Dinosaurs On Other Planets: Stories – Danielle McLaughlin
A woman battles bluebottles as she plots an ill-judged encounter with a stranger; a young husband commutes a treacherous route to his job in the city, fearful for the wife and small daughter he has left behind; a mother struggles to understand her nine-year-old son’s obsession with dead birds and the apocalypse. In Danielle McLaughlin’s stories, the world is both beautiful and alien. Men and women negotiate their surroundings as a tourist might navigate a distant country: watchfully, with a mixture of wonder and apprehension. Here are characters living lives in translation, ever at the mercy of distortions and misunderstandings, striving to make sense both of the spaces they inhabit and of the people they share them with.
Review: This short story collection isn’t quite what I was expecting. It contains no dinosaurs or other planets, but it does contain realistic stories about characters whose lives have gone slightly off-course.
These are iceberg stories. You only see brief snippets of the characters’ lives, but you know that a lot is happening under the surface. Most things are left unsaid. The characters bury their feelings and don’t find it easy to express their thoughts. This isn’t a collection that a reader can race through. You have to pause after each story and think about it to really understand its meaning.
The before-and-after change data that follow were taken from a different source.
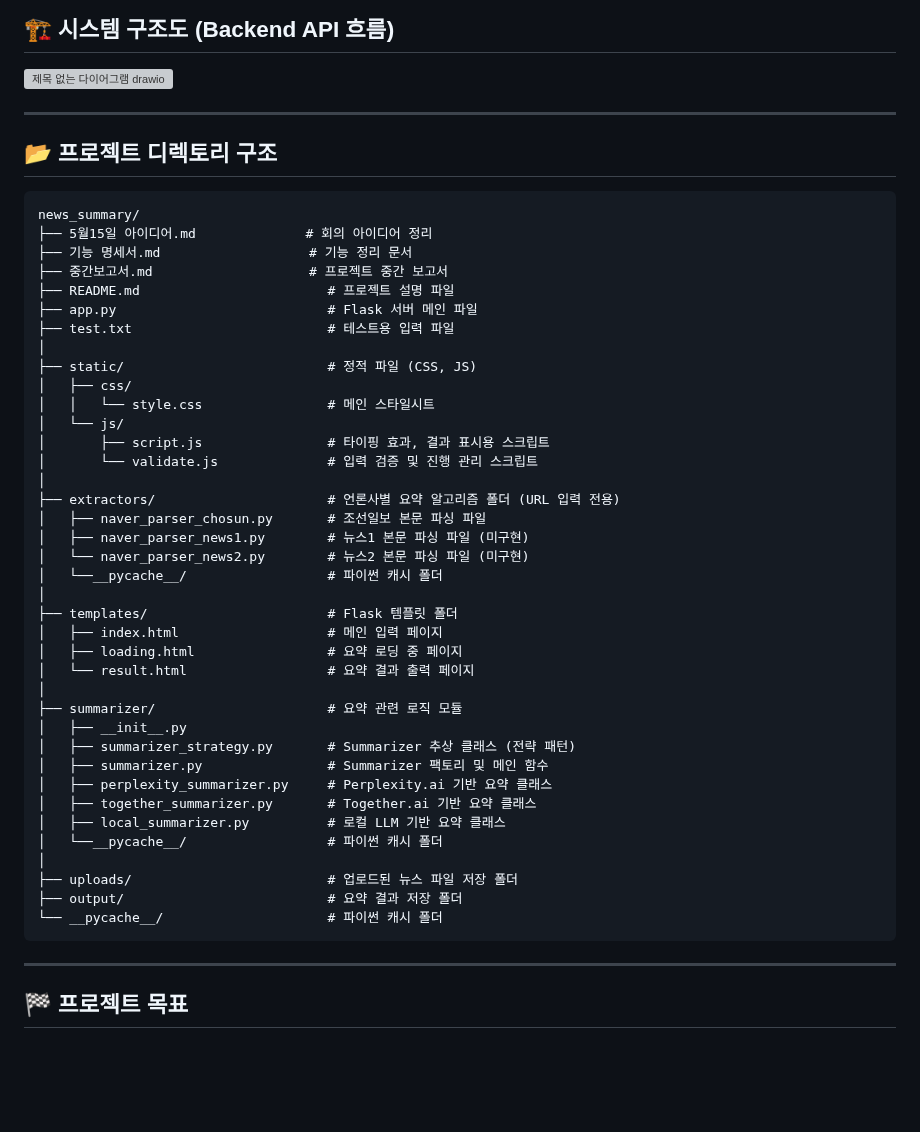
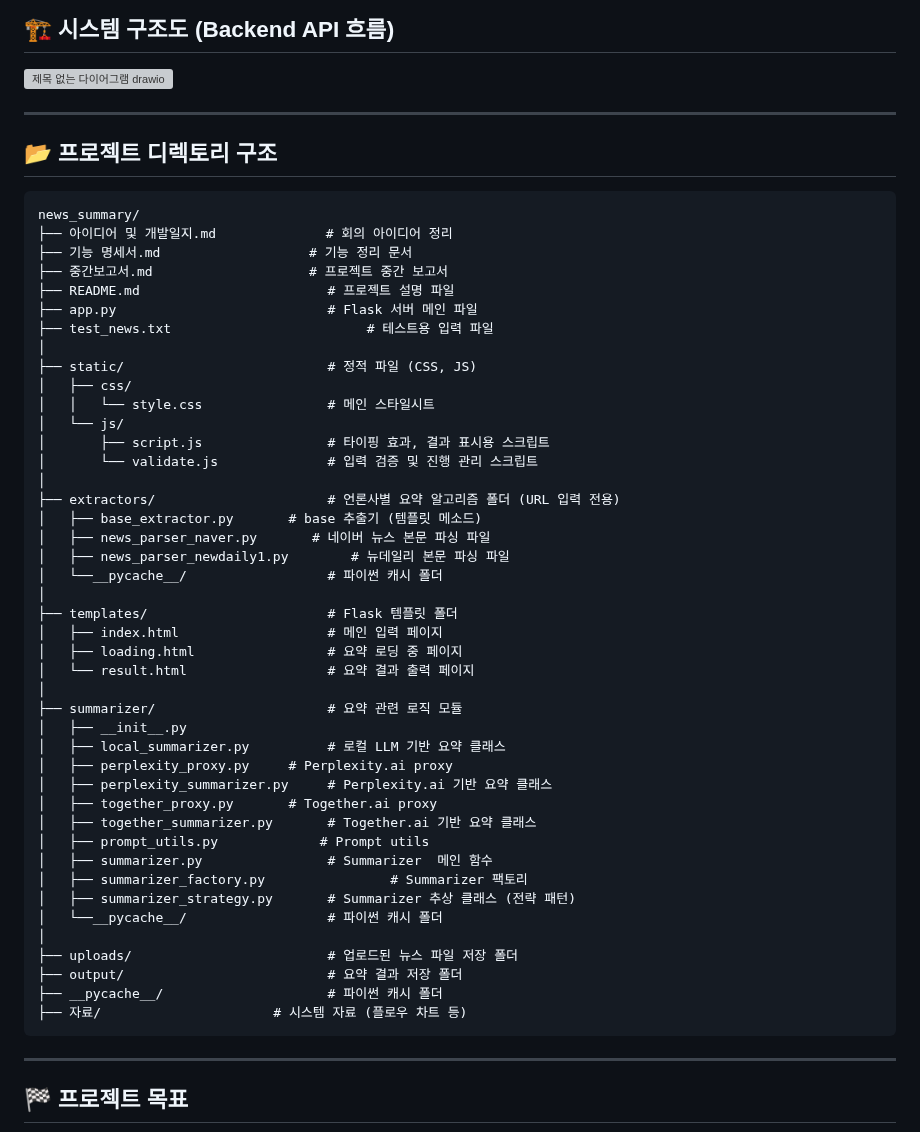
Before and after one commit to HenryPark62/AI_News_Summary, a Markdown page: README.md, the part around one of its changes. Drawn GitHub-style; blank space fills up the shorter version; grey boxes are pictures that could not be loaded.

````diff
--- a/README.md
+++ b/README.md
@@ -77,19 +77,18 @@
 
 ![제목 없는 다이어그램 drawio](https://github.com/user-attachments/assets/5c86a987-b28a-4df5-9981-e4f9e2049263)
 
-
 ---
 
 ## 📂 프로젝트 디렉토리 구조
 
 ```plaintext
 news_summary/
-├── 5월15일 아이디어.md              # 회의 아이디어 정리
+├── 아이디어 및 개발일지.md              # 회의 아이디어 정리
 ├── 기능 명세서.md                   # 기능 정리 문서
 ├── 중간보고서.md                    # 프로젝트 중간 보고서
 ├── README.md                        # 프로젝트 설명 파일
 ├── app.py                           # Flask 서버 메인 파일
-├── test.txt                         # 테스트용 입력 파일
+├── test_news.txt                         # 테스트용 입력 파일
 │
 ├── static/                          # 정적 파일 (CSS, JS)
 │   ├── css/
@@ -99,9 +98,9 @@ news_summary/
 │       └── validate.js              # 입력 검증 및 진행 관리 스크립트
 │
 ├── extractors/                      # 언론사별 요약 알고리즘 폴더 (URL 입력 전용)
-│   ├── naver_parser_chosun.py       # 조선일보 본문 파싱 파일
-│   ├── naver_parser_news1.py        # 뉴스1 본문 파싱 파일 (미구현)
-│   └── naver_parser_news2.py        # 뉴스2 본문 파싱 파일 (미구현)
+│   ├── base_extractor.py       # base 추출기 (템플릿 메소드)
+│   ├── news_parser_naver.py       # 네이버 뉴스 본문 파싱 파일
+│   ├── news_parser_newdaily1.py        # 뉴데일리 본문 파싱 파일
 │   └──__pycache__/                  # 파이썬 캐시 폴더
 │
 ├── templates/                       # Flask 템플릿 폴더
@@ -111,16 +110,21 @@ news_summary/
 │
 ├── summarizer/                      # 요약 관련 로직 모듈
 │   ├── __init__.py
+│   ├── local_summarizer.py          # 로컬 LLM 기반 요약 클래스
+│   ├── perplexity_proxy.py     # Perplexity.ai proxy
+│   ├── perplexity_summarizer.py     # Perplexity.ai 기반 요약 클래스
+│   ├── together_proxy.py       # Together.ai proxy
+│   ├── together_summarizer.py       # Together.ai 기반 요약 클래스
+│   ├── prompt_utils.py     		# Prompt utils
+│   ├── summarizer.py                # Summarizer  메인 함수
+│   ├── summarizer_factory.py                # Summarizer 팩토리
 │   ├── summarizer_strategy.py       # Summarizer 추상 클래스 (전략 패턴)
-│   ├── summarizer.py                # Summarizer 팩토리 및 메인 함수
-│   ├── perplexity_summarizer.py     # Perplexity.ai 기반 요약 클래스
-│   ├── together_summarizer.py       # Together.ai 기반 요약 클래스
-│   ├── local_summarizer.py          # 로컬 LLM 기반 요약 클래스
 │   └──__pycache__/                  # 파이썬 캐시 폴더
 │
 ├── uploads/                         # 업로드된 뉴스 파일 저장 폴더
 ├── output/                          # 요약 결과 저장 폴더
-└── __pycache__/                     # 파이썬 캐시 폴더
+├── __pycache__/                     # 파이썬 캐시 폴더
+├── 자료/                      # 시스템 자료 (플로우 차트 등)
 ```
 
 ---
````
Also changed, not shown: other parts of README.md (+12 -12 lines).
There’s nothing explicitly sad about the stories, but they all have a heavy, melancholy tone. The characters are on the cusp of major changes in their lives. The reader gets the sense that the characters are holding their breaths, waiting to see which way life shoves them next. There’s an equal chance of things getting dramatically better or dramatically worse.
Danielle McLaughlin’s writing is beautiful. These stories are very well-observed. The author definitely understands human behavior and how subtle actions can sometimes say more than words.
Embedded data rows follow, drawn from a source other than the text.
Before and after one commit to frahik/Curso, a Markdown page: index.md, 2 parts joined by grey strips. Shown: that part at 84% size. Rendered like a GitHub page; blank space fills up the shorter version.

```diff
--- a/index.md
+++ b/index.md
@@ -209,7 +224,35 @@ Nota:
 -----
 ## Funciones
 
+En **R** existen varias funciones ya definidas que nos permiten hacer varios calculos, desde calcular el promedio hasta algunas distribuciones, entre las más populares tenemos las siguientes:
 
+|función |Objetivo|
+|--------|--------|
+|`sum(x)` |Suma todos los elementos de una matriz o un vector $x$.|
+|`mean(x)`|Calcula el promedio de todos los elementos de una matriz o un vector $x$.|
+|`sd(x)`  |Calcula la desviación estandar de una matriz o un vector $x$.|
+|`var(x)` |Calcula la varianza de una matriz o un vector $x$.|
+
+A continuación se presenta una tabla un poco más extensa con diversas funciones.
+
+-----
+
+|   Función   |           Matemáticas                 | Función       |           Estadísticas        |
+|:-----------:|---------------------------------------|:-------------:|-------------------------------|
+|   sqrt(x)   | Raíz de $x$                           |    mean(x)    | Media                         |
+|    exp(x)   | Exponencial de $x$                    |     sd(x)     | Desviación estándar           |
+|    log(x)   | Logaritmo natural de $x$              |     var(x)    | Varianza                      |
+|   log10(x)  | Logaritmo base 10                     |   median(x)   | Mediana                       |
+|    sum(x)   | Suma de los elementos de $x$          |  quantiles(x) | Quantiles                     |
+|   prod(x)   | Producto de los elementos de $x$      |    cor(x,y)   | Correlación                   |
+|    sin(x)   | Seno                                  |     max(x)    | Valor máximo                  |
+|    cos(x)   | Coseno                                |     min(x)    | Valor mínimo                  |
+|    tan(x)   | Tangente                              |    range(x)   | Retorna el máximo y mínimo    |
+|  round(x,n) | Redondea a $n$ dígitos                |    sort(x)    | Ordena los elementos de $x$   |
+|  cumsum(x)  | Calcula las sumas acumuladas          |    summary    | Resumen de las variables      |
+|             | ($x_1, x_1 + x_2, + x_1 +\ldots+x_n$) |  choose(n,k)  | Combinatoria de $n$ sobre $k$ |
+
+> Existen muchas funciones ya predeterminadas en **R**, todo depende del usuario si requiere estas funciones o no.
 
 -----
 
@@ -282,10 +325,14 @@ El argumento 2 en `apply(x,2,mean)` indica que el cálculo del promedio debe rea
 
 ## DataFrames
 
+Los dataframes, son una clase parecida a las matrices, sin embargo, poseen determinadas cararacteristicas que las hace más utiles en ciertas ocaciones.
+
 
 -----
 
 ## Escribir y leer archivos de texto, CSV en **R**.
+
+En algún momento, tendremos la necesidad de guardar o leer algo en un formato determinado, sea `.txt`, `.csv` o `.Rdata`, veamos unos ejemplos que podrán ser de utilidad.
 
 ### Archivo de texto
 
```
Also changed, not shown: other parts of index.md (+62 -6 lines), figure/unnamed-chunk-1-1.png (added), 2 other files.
I love the setting. Most of the stories take place in rural Ireland. I’ve never been to Ireland, but the author makes it easy to get a sense of the landscape and the people.
My only complaint about this collection is that some of the stories are too quiet for me. Compared to most short stories, these are quite long. Since they’re long and slow, it sometimes feels like nothing is happening.
Still, I like the tone of the collection and the complex characters. I have to be vague about my favorite stories because they’re too easy to spoil. They don’t have tons of action or unexpected plot twists. Here they are:
In “The Art of Foot-binding,” a rebellious teenage girl comes home with an unusual school assignment. When the girl’s mother confronts the teacher, she learns that her daughter may know more about her parents’ failing marriage than the mother cares to admit.
“Along the Heron-Studded River” takes place in a rural area. A husband commutes to the city for work every day, but he lives in terror that his wife will harm their young daughter while he’s gone.
One of my favorite-favorite stories is “Night of the Silver Fox.” A young truck driver develops an interest in the strong-minded daughter of a fur farmer. He’s devastated to learn that she’s resorting to desperate measures to keep her father’s failing farm from going bankrupt.
“‘It’s what they’re bred for,’ she said, turning away, ‘they don’t know any different.’” – Dinosaurs on Other Planets
“Not Oleanders” is the only story that doesn’t take place in Ireland. After a breakup with her lover, Lily travels to Italy alone. To stave off loneliness, she tracks down a fellow tourist who she met on a train, but the encounter doesn’t go as planned.
“Life, after all, was mostly the art of salvage.” – Dinosaurs on Other Planets
My other favorite-favorite is the title story, “Dinosaurs on Other Planets.” This one is about dying relationships. A grandmother wants to be involved in the life of her grandson, but she worries that all he’ll remember from his visit to her house is the sheep skull that he found in a field. (And misidentified as a dinosaur skull.)
TL;DR: If you like quiet, highly realistic short stories, this is a must-read.